Stored dataset items:
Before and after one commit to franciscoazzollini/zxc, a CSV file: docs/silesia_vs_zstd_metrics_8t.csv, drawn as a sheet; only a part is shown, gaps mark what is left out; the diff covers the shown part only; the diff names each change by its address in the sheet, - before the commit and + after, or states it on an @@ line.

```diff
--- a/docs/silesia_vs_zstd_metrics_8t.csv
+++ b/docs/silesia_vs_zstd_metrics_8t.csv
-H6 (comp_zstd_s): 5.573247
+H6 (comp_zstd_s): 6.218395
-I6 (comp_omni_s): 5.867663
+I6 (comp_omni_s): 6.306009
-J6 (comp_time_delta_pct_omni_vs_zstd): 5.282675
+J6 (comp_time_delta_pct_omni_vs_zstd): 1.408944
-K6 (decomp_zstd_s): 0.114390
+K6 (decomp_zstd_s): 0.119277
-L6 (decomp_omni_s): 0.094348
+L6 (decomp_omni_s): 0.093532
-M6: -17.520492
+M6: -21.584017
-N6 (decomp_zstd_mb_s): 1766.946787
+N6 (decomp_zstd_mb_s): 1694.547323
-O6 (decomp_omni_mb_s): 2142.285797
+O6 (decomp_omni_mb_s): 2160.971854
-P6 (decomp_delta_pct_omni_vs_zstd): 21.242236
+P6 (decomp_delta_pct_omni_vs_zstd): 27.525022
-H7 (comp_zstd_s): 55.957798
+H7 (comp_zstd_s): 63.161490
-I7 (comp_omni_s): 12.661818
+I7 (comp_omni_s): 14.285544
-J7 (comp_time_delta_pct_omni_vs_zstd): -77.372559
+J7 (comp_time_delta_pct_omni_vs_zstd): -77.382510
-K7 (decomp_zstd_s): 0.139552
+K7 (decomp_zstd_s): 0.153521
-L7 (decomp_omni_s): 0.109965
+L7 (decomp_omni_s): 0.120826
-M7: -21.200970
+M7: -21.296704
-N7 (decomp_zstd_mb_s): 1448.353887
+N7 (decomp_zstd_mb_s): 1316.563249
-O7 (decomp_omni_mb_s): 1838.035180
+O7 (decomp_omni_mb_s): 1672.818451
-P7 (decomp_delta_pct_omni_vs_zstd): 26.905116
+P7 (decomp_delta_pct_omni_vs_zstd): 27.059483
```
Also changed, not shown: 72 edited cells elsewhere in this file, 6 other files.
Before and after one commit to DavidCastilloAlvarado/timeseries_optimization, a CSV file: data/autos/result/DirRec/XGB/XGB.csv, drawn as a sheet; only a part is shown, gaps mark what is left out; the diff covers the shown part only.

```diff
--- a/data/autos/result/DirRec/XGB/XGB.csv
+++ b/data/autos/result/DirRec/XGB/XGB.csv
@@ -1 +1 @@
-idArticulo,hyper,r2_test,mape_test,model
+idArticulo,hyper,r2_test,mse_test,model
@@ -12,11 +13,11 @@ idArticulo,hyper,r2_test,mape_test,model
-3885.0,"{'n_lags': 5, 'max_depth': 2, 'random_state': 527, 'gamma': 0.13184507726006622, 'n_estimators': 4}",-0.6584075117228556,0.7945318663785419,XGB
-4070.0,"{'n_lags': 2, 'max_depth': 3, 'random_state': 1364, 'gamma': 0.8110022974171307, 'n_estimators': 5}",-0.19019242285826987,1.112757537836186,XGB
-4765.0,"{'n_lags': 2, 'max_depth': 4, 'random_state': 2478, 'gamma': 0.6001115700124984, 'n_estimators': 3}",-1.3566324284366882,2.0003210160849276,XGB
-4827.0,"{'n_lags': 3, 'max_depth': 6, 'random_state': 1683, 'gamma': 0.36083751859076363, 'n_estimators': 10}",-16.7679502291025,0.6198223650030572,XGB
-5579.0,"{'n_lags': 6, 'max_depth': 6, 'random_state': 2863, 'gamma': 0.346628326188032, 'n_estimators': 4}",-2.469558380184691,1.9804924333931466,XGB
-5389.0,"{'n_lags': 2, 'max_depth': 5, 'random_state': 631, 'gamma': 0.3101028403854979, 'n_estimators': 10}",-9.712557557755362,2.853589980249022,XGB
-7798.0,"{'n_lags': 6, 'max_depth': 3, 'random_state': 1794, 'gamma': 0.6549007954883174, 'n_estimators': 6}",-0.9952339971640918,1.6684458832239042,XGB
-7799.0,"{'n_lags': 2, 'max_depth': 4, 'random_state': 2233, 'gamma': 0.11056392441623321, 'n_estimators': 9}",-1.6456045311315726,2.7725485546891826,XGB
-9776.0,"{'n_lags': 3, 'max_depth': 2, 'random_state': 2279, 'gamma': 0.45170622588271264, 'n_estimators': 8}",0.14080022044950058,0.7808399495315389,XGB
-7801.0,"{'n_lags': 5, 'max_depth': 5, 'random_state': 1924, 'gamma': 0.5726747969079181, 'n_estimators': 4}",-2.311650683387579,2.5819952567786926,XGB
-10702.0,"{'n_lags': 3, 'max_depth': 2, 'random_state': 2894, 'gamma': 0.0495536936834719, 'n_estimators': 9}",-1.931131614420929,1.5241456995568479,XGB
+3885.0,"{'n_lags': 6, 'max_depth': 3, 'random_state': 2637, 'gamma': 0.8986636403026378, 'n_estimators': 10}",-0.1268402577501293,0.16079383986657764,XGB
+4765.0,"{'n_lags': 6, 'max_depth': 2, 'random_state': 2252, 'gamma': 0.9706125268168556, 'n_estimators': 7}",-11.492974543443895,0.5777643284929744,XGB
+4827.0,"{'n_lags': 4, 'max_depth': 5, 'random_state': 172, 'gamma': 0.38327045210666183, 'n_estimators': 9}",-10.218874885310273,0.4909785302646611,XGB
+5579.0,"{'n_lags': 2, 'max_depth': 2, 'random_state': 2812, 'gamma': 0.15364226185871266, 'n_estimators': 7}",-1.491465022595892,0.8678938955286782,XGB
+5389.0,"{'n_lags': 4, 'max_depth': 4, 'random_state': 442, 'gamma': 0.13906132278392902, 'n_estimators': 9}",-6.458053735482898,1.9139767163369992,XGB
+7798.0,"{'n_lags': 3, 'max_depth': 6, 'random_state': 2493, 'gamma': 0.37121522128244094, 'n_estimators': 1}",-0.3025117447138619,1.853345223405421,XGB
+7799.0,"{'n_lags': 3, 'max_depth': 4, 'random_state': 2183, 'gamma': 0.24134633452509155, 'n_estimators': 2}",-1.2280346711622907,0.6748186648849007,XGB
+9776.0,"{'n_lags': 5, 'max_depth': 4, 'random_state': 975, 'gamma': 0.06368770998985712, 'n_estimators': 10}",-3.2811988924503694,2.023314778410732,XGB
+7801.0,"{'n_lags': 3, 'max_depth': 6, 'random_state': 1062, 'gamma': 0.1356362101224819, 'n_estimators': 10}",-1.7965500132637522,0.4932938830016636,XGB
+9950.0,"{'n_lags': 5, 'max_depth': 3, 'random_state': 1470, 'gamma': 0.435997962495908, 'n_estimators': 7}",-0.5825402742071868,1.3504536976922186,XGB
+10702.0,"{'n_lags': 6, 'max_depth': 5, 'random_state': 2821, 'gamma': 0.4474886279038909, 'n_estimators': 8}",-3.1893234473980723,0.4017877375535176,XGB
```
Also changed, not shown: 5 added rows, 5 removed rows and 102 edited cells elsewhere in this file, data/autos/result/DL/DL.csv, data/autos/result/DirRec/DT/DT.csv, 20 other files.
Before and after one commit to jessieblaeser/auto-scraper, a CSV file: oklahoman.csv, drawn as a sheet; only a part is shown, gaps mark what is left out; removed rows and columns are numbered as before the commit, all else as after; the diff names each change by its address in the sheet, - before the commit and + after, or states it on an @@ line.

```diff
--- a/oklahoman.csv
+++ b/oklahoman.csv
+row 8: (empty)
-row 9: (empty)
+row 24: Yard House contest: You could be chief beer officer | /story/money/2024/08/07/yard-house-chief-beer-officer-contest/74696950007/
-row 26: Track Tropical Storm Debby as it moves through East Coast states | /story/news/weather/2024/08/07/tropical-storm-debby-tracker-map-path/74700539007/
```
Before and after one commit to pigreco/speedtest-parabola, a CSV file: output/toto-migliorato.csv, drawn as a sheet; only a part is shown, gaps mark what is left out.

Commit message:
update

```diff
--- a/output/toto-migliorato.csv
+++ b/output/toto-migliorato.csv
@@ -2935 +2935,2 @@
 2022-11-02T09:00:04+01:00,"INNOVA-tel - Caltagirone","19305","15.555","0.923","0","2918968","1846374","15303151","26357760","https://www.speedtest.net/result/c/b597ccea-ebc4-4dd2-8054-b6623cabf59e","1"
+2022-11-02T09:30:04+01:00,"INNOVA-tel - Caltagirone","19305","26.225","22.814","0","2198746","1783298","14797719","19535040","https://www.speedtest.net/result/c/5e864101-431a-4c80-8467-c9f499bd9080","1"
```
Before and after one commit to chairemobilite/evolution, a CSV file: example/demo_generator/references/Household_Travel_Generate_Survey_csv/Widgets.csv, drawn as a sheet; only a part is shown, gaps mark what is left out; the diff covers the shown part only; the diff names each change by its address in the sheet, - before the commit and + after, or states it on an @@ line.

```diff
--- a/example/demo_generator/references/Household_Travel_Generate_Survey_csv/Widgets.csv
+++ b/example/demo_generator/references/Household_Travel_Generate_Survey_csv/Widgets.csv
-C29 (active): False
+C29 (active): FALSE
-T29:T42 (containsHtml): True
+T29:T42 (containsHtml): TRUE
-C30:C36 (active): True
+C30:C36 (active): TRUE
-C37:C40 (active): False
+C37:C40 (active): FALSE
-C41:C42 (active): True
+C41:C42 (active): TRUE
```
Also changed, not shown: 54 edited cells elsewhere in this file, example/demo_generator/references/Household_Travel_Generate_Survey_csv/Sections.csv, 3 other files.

- Required work:
Some of the data mentions "Also". Copy every line where it does.

- Expected output:
Also changed, not shown: 72 edited cells elsewhere in this file, 6 other files.
Also changed, not shown: 5 added rows, 5 removed rows and 102 edited cells elsewhere in this file, data/autos/result/DL/DL.csv, data/autos/result/DirRec/DT/DT.csv, 20 other files.
Also changed, not shown: 54 edited cells elsewhere in this file, example/demo_generator/references/Household_Travel_Generate_Survey_csv/Sections.csv, 3 other files.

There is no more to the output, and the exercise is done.